Mr. Jackson opened his mouth, but closed it again, and just shifted his position and listened.
“She thinks everything in space is just somehow falling forever and never crashing into the Earth.” Gregory noticed his fathers unusual patience and stopped, turning is his dad’s direction. “So how would you explain it, you have a master’s degree.”
“Boy, this is kind’a embarrasing.” Mr. Jackson squinted and pinched his chin.
“No kidding,” Gregory said. “Have you ever had to tell a girl she’s wrong.”
“No,” Mr. Jackson said as he scratched the skin on the top of his head. “I mean, I didn’t realize I never explained this to you.”
“I thought,” Mr. Jackson said and paused. “I thought you understood Newtons laws, and gravity.
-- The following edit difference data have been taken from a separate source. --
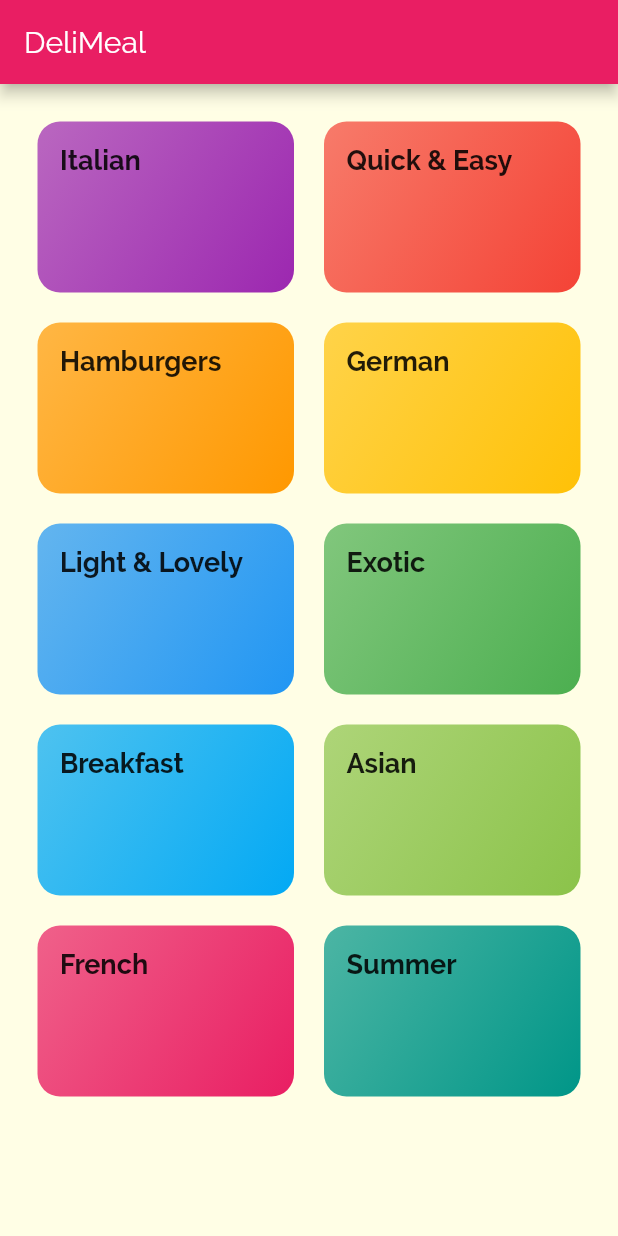
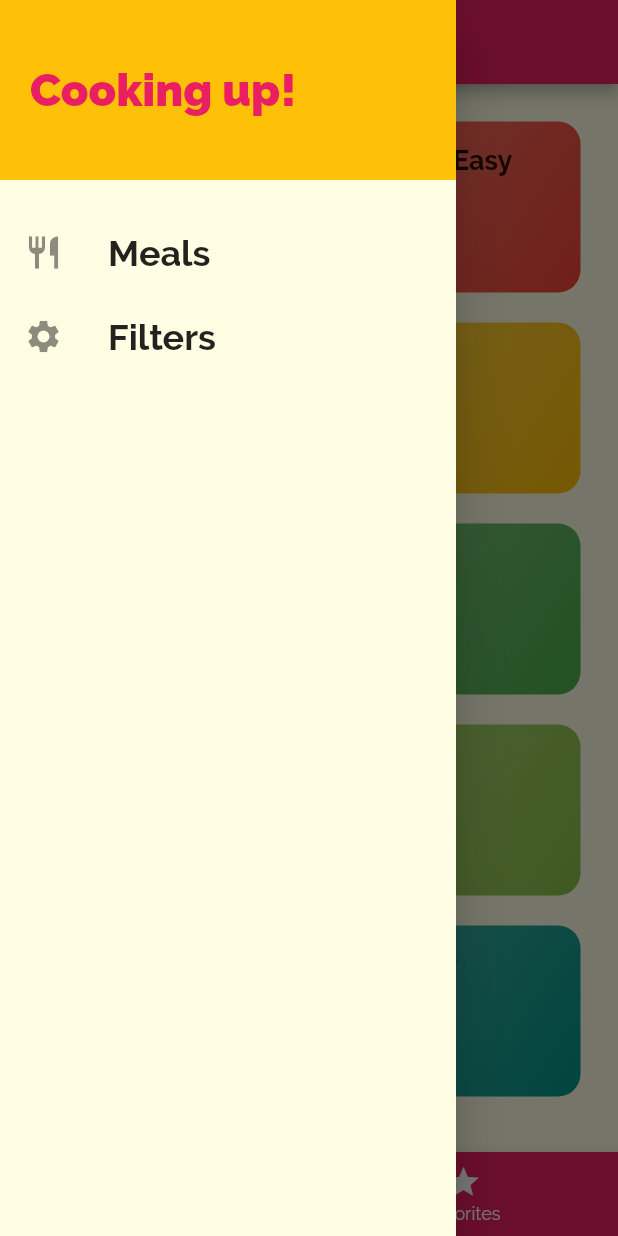
Before and after one commit to dev-marceloborba/flutter_app2, a Flutter app: the screen it shows after launch, with the side drawer open (before the commit the screen has no drawer), on a phone screen of 412 x 824 dp. Run offline on Flutter 3.47's test engine with Material 2 defaults, Android fonts, the phone set to English and light mode, and no system bars.

Commit message:
added drawer

```diff
--- a/lib/main.dart
+++ b/lib/main.dart
@@ -1,6 +1,8 @@
 import 'package:flutter/material.dart';
 import 'package:flutter_app02/pages/category_meals.dart';
+import 'package:flutter_app02/pages/filters.dart';
 import 'package:flutter_app02/pages/meal_detail.dart';
+import 'package:flutter_app02/pages/tabs.dart';
 
 import './pages/categories.dart';
 
@@ -27,10 +29,13 @@ class MyApp extends StatelessWidget {
               ),
             ),
       ),
-      home: Categories(),
+      //home: Categories(),
+      initialRoute: '/',
       routes: {
+        '/': (ctx) => TabsScreen(),
         CategoryMeals.routeName: (ctx) => CategoryMeals(),
-        MealDetailScreen.routeName: (ctx) => MealDetailScreen()
+        MealDetailScreen.routeName: (ctx) => MealDetailScreen(),
+        FilterScreen.routeName: (ctx) => FilterScreen(),
       },
       onGenerateRoute: (settings) {
         print(settings.arguments);
--- a/lib/pages/categories.dart
+++ b/lib/pages/categories.dart
@@ -6,11 +6,7 @@ import '../widgets/category_item.dart';
 class Categories extends StatelessWidget {
   @override
   Widget build(BuildContext context) {
-    return Scaffold(
-      appBar: AppBar(
-        title: Text('DeliMeal'),
-      ),
-      body: GridView(
+    return GridView(
       padding: const EdgeInsets.all(25),
       children: DUMMY_CATEGORIES
           .map(
@@ -27,7 +23,6 @@ class Categories extends StatelessWidget {
         crossAxisSpacing: 20,
         mainAxisSpacing: 20,
       ),
-      ),
     );
   }
 }
--- /dev/null
+++ b/lib/pages/filters.dart
@@ -0,0 +1,18 @@
+import 'package:flutter/material.dart';
+import 'package:flutter_app02/widgets/main_drawer.dart';
+
+class FilterScreen extends StatelessWidget {
+  static const routeName = '/filters';
+  @override
+  Widget build(BuildContext context) {
+    return Scaffold(
+      appBar: AppBar(
+        title: Text('Your Filters'),
+      ),
+      drawer: MainDrawer(),
+      body: Center(
+        child: Text('Filters!'),
+      ),
+    );
+  }
+}
--- /dev/null
+++ b/lib/pages/tabs.dart
@@ -0,0 +1,61 @@
+import 'package:flutter/material.dart';
+import 'package:flutter_app02/pages/categories.dart';
+import 'package:flutter_app02/pages/favorites.dart';
+import 'package:flutter_app02/widgets/main_drawer.dart';
+
+class TabsScreen extends StatefulWidget {
+  @override
+  _TabsScreenState createState() => _TabsScreenState();
+}
+
+class _TabsScreenState extends State<TabsScreen> {
+  final List<Map<String, Object>> _pages = [
+    {
+      'page': Categories(),
+      'title': 'Categories',
+    },
+    {
+      'page': FavoritesScreen(),
+      'title': 'Your Favorite',
+    },
+  ];
+
+  int _selectedPageIndex = 0;
+
+  void _selectPage(int index) {
+    setState(() {
+      _selectedPageIndex = index;
+    });
+  }
+
+  @override
+  Widget build(BuildContext context) {
+    return Scaffold(
+      appBar: AppBar(
+        title: Text(_pages[_selectedPageIndex]['title']),
+      ),
+      drawer: MainDrawer(),
+      body: _pages[_selectedPageIndex]['page'],
+      bottomNavigationBar: BottomNavigationBar(
+        onTap: _selectPage,
+        backgroundColor: Theme.of(context).primaryColor,
+        unselectedItemColor: Colors.white,
+        selectedItemColor: Theme.of(context).accentColor,
+        currentIndex: _selectedPageIndex,
+        type: BottomNavigationBarType.fixed,
+        items: [
+          BottomNavigationBarItem(
+            backgroundColor: Theme.of(context).primaryColor,
+            icon: Icon(Icons.category),
+            title: Text('Categories'),
+          ),
+          BottomNavigationBarItem(
+            backgroundColor: Theme.of(context).primaryColor,
+            icon: Icon(Icons.star),
+            title: Text('Favorites'),
+          ),
+        ],
+      ),
+    );
+  }
+}
--- /dev/null
+++ b/lib/widgets/main_drawer.dart
@@ -0,0 +1,56 @@
+import 'package:flutter/material.dart';
+import 'package:flutter_app02/pages/filters.dart';
+
+class MainDrawer extends StatelessWidget {
+  Widget buildListTile(String title, IconData icon, Function tapHandler) {
+    return ListTile(
+      leading: Icon(
+        icon,
+        size: 26,
+      ),
+      title: Text(
+        title,
+        style: TextStyle(
+          fontFamily: 'RobotoCondensed',
+          fontSize: 24,
+          fontWeight: FontWeight.bold,
+        ),
+      ),
+      onTap: tapHandler,
+    );
+  }
+
+  @override
+  Widget build(BuildContext context) {
+    return Drawer(
+      child: Column(
+        children: <Widget>[
+          Container(
+            height: 120,
+            width: double.infinity,
+            padding: EdgeInsets.all(20),
+            alignment: Alignment.centerLeft,
+            color: Theme.of(context).accentColor,
+            child: Text(
+              'Cooking up!',
+              style: TextStyle(
+                fontWeight: FontWeight.w900,
+                fontSize: 30,
+                color: Theme.of(context).primaryColor,
+              ),
+            ),
+          ),
+          SizedBox(
+            height: 20,
+          ),
+          buildListTile('Meals', Icons.restaurant, () {
+            Navigator.of(context).pushReplacementNamed('/');
+          }),
+          buildListTile('Filters', Icons.settings, () {
+            Navigator.of(context).pushReplacementNamed(FilterScreen.routeName);
+          }),
+        ],
+      ),
+    );
+  }
+}
```
Also changed, not shown: lib/pages/favorites.dart (added, +10 -0 lines), lib/pages/meal_detail.dart (+56 -20 lines). Lines whose indentation alone changed are shown as unchanged.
I thought everyone understood.”
Gregory didn’t know what to say.
Mr. Jackson looked his son straight in the eye. “It takes gravity to keep spacecrafts in orbit.”
“To keep them in orbit? But I thought…,” Gregory said.
“Actually,” Mr. Jackson continued, “there is gravity everywhere. Where ever there are planets, moons, or galaxies, where ever there is mass in the neighborhood of space, there is gravity.”
Gregory’s jaw hung wide open. “So they ARE falling. Then why doesn’t the space craft and the astronauts fall all the way back to the Earth?”
“The Earth is pulling on the space craft almost as much as the Earth is pulling on you right now.” Mr. Jackson reached and grabbed a football from Gregory’s dresser and began tossing it a few feet in the air. “Notice how this ball falls back toward the Earth each time I throw it up.”
Gregory raised an eyebrow and compressed his lips.
“The question you should ask,” Mr. Jackson explained to Gregory, “is, if as you say, there were no gravity in space, and the space station were orbiting around the Earth every couple hours, what keeps it from flying off into deep space? Why does it keep going in a circle?”
(To be continued)